Attachments, Rainbow Rowell
If you have ever found yourself to-ing and fro-ing courtesy of an epic email thread with a work colleague, Attachments from Rainbow Rowell will likely hit a familiar note. Beth and Jennifer are two best friends working in the same newsroom, spending most of their workday exchanging emails about everything and anything. Lincoln also works for the company, in Internet security, and he is the one reading their emails at night. Exploring the nature of human curiosity and the possibility of falling in love with someone without having met them; Attachments is a read that will have you turning pages as fast as you can.
The Subtle Art of Not Giving a F**k: A Counterintuitive Approach to Living a Good Life, Mark Manson
Self Help and Personal Development
There is nothing subtle about this book’s title, or the message it delivers. Mark Manson offers a brutal reality check with unwavering honesty; limit time spent on mindless distractions, and minimise concern over things that contribute little or no purpose to your life. This book doesn’t seek to inspire its reader to achieve greatness and success, but rather it encourages you to take stock of your life and to stop giving a f**k about things that don’t matter.
The Power, Naomi Alderman
Loved watching The Handmaid’s Tale last year? Naomi Alderman’s dystopian The Power is reminiscent of the Margaret Atwood classic. In fact, Atwood is one of Alderman’s mentors. The premise of The Power is simple: women and girls discover they are able to generate powerful electrical charges through an organ on their collarbones. This discovery flips social status quo on its head; women are now stronger than men and a gender revolution ensues. A world run by women isn’t presented as utopia however, and rather than positioning it as paradise Alderman depicts The Power as a historical narrative.
Life of Brine - A Surfer's Journey, Phil Jarratt

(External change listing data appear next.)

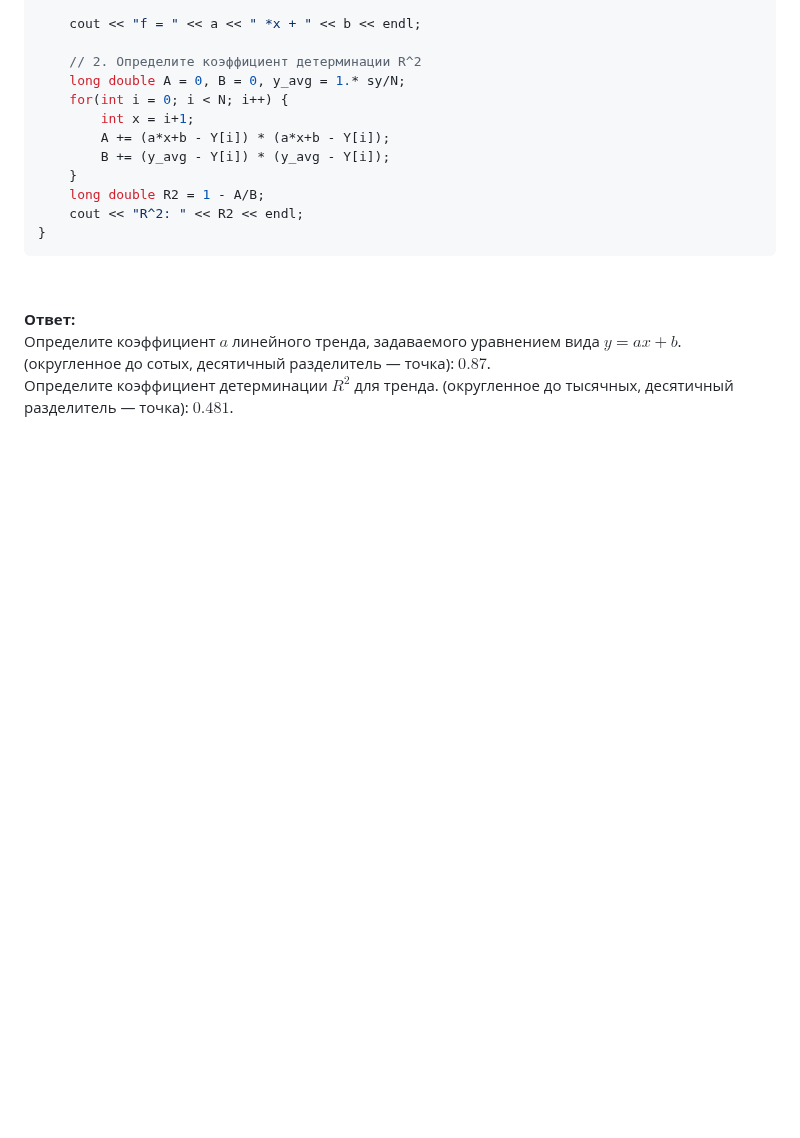
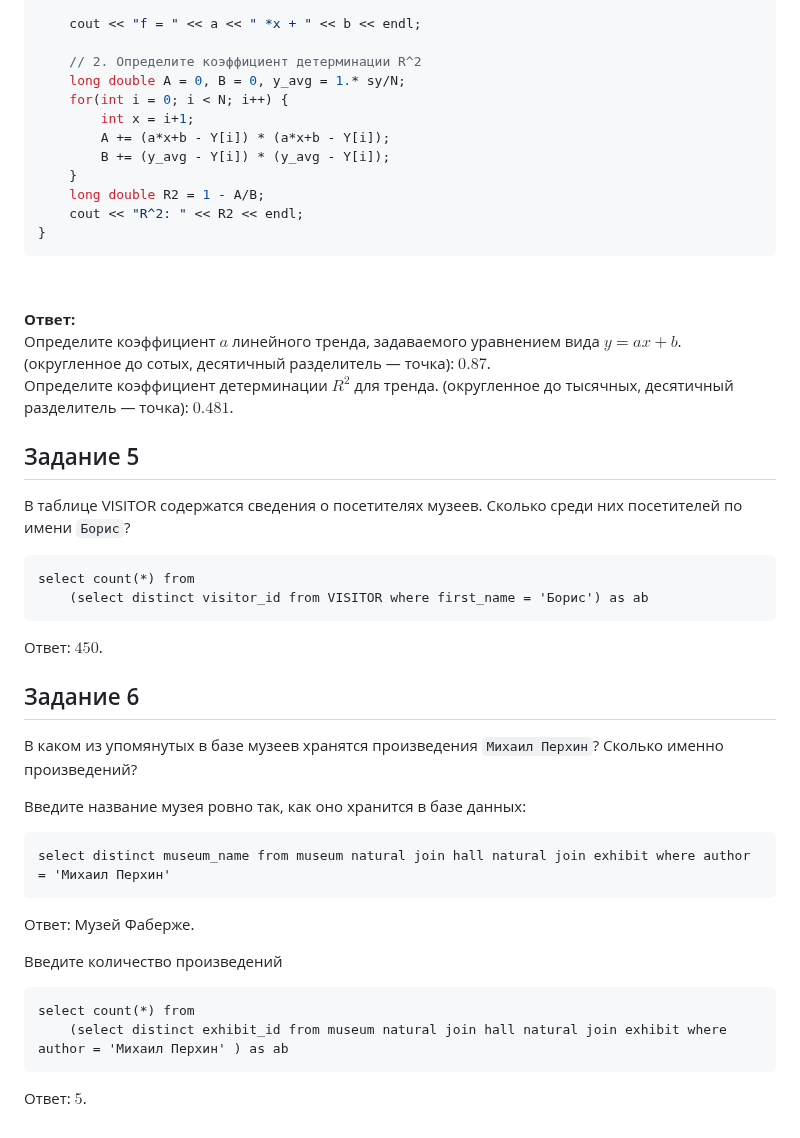
Before and after one commit to rfldxx/HomeWorks, a Markdown page: Первичная обработка и хранение больших данных/README.md, the part around the change. Rendered like a GitHub page; folded sections open; blank space fills up the shorter version.

````diff
--- a/Первичная обработка и хранение больших данных/README.md
+++ b/Первичная обработка и хранение больших данных/README.md
@@ -190,3 +190,35 @@ $\text{ }$
 **Ответ:** \
 Определите коэффициент $a$ линейного тренда, задаваемого уравнением вида $y= ax + b$. (округленное до сотых, десятичный разделитель — точка): $0.87$. \
 Определите коэффициент детерминации $R^2$ для тренда. (округленное до тысячных, десятичный разделитель — точка): $0.481$.
+
+
+## Задание 5
+В таблице VISITOR содержатся сведения о посетителях музеев. Сколько среди них посетителей по имени `Борис`?
+
+```
+select count(*) from
+    (select distinct visitor_id from VISITOR where first_name = 'Борис') as ab
+```
+
+Ответ: $450$.
+
+
+## Задание 6
+В каком из упомянутых в базе музеев хранятся произведения `Михаил Перхин`? Сколько именно произведений?
+
+
+Введите название музея ровно так, как оно хранится в базе данных:
+
+```
+select distinct museum_name from museum natural join hall natural join exhibit where author = 'Михаил Перхин'
+```
+
+Ответ: Музей Фаберже.
+
+
+Введите количество произведений
+```
+select count(*) from
+	(select distinct exhibit_id from museum natural join hall natural join exhibit where author = 'Михаил Перхин' ) as ab
+```
+Ответ: $5$.
````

A memoir about the life of a surfer seems the natural companion to a beach day. Life of Brine - A Surfer's Journey is from Phil Jarrat, an Australian surfing journalist who wrote his autobiography after suffering a heart attack in Bali. The book chronicles his start in Australian surfing culture, his encounters with Hunter S Thompson, Jack Johnson and Kelly Slater, and the time he spent partying in the 1970s, 1980s and 1990s.
And for those that would prefer to listen to their books...
If turning pages isn't your preferred way to consume a book, download some audiobooks to kick back with. Try Mythos: A Retelling of the Myths of Ancient Greece, authored and narrated by Stephen Fry; Magpie Murders by Anthony Horowitz and read by Samantha Bond and Allan Corduner; The Lonely Hearts Hotel by Heather O’Neill and read by Julia Whelan; and La Belle Sauvage by Phillip Pullman and narrated by Michael Sheen.